Flow was first recognized and named by psychologist Mihaly Csikszentmihalyi. It is a psychological state that occurs midway between boredom and anxiety. Flow is an almost effortless yet highly focused state of consciousness, and the descriptions do not vary much by culture, gender, or age. The close match between the challenge and the skill generates rapid feedback that engenders the flow state where the participant becomes deeply absorbed, and oblivious to the world around them. Flow experiences are so rewarding in terms of fun and enjoyment they become self-justifying.
A special case of Flow is Group Flow. Members of a group experience Flow when they make the transition to the team state. We see this particularly on the sports field, with high performing teamwork and in collaborative gaming. Flow occurs in children's group play, when they learn without the support of a teacher. Flow is least likely to occur when a teacher is lecturing or when we watch TV.
The principles of Flow are also used to influence learning and game design. Games/learning activities are designed to start the player with a modest challenge, so that the game/learning activity is neither boring, nor too big a challenge.
Flow occurs most often when people are engaged in their favorite activities – playing sports, working, playing games, or socializing, under the following conditions:
- There are clear goals every step of the way
- There is immediate feedback to one's actions
- There is a balance between challenges and skills
- Action and awareness merge*
- Distractions are excluded from consciousness
- There is no worry of failure
- Self-consciousness disappears
- The sense of time becomes distorted
- The activity becomes an end in itself
* There is one major difference between the Personal and Group Flow experience which is reflected in the design of assessment. During personal Flow experiences, people become less aware of their surroundings. In Group Flow, people become highly aware of each other, and their ability to more perfectly coordinate.
You can use the Flow survey immediately after (or during) a meeting or other team activity to ascertain whether the group has achieved a state of peak team performance. Use with the appropriate team meeting protocol and question sequence to help the team achieve most of the dimensions of Flow.
- Print and supply a copy of the survey for each team member.
- At or after a team activity, ask team members to assess the team's performance on each of the dimensions of Flow. Circle a number from 1 to 5 for each dimension.
- Collect the group’s scores on a single sheet of this survey (or flip chart) or project an image from your computer onto a shared screen.
Interpreting the results/next steps
Take the following action:
- High scores: If most of the average group scores are in the 4-5 range, then it is likely the team is experiencing collective Flow.
- Other scores: If the average of some or all of the scores are in the lower range, set aside the time for an improvement session to develop ideas for improving the team performance.
- Some team members not experiencing Flow: If one or two members of the team are rating the Flow scores low and the rest of the team are reporting high scores, have a conversation to explore what the team can do to help them have a more enjoyable experience.
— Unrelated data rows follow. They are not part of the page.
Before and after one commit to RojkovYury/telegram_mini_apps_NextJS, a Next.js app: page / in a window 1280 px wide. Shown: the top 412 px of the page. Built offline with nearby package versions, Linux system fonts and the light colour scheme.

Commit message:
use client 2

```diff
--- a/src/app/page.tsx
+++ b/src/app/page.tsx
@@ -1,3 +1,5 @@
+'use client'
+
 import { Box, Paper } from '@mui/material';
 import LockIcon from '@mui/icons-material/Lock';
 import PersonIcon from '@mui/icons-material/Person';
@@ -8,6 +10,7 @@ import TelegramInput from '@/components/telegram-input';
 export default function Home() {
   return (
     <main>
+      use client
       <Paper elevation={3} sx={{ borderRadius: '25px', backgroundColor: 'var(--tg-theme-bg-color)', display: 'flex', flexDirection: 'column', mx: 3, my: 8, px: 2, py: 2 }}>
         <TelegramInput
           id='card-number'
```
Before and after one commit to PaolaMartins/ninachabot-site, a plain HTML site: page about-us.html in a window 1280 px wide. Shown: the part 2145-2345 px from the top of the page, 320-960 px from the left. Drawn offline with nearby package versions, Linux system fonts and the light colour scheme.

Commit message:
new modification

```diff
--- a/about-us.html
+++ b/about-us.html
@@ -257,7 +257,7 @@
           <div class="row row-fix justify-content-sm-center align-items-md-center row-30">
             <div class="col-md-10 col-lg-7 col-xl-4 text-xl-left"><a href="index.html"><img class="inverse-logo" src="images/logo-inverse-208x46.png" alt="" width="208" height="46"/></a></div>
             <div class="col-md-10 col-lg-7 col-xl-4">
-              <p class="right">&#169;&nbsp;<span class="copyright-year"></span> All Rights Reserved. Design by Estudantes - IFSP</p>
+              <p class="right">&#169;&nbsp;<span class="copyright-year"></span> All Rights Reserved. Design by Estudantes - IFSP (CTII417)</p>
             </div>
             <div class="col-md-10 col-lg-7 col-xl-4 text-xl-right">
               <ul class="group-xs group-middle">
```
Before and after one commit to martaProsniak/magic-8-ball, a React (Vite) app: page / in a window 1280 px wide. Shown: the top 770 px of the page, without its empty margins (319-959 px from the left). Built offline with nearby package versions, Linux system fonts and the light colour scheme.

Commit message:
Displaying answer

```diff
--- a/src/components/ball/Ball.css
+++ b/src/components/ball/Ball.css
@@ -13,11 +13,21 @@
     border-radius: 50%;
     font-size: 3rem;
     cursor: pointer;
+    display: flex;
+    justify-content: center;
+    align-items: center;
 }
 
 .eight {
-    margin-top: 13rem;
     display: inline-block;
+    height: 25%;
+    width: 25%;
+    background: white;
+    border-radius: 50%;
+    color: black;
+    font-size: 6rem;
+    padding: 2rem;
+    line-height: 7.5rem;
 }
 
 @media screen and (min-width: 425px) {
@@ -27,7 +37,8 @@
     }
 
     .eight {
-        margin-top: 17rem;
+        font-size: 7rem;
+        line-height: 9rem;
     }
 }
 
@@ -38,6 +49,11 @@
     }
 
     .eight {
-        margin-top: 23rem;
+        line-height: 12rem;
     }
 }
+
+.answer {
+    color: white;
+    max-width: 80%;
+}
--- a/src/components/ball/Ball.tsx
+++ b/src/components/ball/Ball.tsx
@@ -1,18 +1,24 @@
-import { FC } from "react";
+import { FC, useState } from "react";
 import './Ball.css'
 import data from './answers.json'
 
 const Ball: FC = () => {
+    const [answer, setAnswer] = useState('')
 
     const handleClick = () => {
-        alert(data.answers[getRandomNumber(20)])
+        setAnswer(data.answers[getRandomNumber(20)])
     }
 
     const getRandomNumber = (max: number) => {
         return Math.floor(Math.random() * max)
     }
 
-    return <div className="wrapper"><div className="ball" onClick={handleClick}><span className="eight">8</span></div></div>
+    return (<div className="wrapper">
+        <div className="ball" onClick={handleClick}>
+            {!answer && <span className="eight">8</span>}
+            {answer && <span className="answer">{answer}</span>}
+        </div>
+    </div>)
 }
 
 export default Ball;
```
Consider the following further improvements to the group activity:
- If you have not been using a structured meeting process to guide your meetings/workshops, do so now, and expect a significant improvement in team performance and satisfactions
- Make sure the purpose of the meeting is made clear at the start of the session, and that each question is adequately announced and explained.
- Adjust the meeting protocol so the meeting is more efficient and productive.
- Revise the meeting process: clear and easy-to-respond-to questions, no redundant questions, include word prompts to scaffold/stimulate thinking and the questions are in the correct sequences, the first question is relatively easy to discuss/respond to, the last question generates a clear outcome.
- Ensure the participants have adequate information to respond to questions.